EXERCISE: For each line below with the word "FileSink", write out a copy.
========================
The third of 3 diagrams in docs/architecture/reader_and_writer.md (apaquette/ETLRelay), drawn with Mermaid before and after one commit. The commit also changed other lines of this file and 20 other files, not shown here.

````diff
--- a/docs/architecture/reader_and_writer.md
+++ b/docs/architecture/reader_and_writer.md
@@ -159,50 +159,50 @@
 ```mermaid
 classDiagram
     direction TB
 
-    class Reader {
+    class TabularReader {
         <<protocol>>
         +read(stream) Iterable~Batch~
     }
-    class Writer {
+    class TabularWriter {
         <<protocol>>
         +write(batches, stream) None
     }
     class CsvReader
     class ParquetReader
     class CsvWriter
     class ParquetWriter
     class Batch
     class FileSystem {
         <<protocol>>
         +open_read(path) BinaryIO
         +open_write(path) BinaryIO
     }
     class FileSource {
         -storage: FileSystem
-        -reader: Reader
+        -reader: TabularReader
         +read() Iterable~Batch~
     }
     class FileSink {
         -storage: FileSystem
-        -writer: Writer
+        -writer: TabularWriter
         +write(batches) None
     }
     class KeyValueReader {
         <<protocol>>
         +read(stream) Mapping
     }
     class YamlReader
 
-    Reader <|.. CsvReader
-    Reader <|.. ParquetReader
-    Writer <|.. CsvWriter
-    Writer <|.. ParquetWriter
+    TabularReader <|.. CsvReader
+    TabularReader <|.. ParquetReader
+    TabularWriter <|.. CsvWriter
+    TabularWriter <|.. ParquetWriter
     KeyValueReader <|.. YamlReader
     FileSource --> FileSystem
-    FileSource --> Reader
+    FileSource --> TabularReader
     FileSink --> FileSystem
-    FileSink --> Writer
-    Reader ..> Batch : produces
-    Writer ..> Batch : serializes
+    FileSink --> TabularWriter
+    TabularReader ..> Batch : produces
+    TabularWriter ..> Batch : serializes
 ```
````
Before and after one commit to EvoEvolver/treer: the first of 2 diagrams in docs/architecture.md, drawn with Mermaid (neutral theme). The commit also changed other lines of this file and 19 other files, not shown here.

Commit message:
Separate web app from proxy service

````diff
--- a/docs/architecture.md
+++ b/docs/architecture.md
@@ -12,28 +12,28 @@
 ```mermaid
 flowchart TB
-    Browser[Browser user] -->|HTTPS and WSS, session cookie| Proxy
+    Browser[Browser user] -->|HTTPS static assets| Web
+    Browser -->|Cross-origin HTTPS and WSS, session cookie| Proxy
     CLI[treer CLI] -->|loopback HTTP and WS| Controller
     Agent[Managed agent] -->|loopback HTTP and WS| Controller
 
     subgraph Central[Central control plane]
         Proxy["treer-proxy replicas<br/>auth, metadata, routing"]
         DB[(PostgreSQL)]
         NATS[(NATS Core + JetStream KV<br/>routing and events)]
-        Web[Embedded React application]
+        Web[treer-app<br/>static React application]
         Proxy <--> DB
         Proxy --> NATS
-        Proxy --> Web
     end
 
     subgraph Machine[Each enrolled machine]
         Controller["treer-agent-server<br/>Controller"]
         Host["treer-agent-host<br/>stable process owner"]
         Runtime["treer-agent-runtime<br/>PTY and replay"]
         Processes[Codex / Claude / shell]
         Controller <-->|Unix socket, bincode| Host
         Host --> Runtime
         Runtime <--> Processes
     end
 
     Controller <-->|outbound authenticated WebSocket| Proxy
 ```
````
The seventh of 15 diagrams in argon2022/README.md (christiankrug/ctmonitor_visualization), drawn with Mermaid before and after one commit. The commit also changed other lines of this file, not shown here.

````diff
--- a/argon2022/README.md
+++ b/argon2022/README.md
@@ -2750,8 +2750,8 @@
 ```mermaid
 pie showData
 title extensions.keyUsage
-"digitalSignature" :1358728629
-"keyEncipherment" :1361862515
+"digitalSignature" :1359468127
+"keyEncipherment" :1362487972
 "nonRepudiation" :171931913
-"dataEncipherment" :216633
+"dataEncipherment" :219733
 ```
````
========================
RESPONSE AREA:
     class FileSink {
     FileSink --> FileSystem
-    FileSink --> Writer
+    FileSink --> TabularWriter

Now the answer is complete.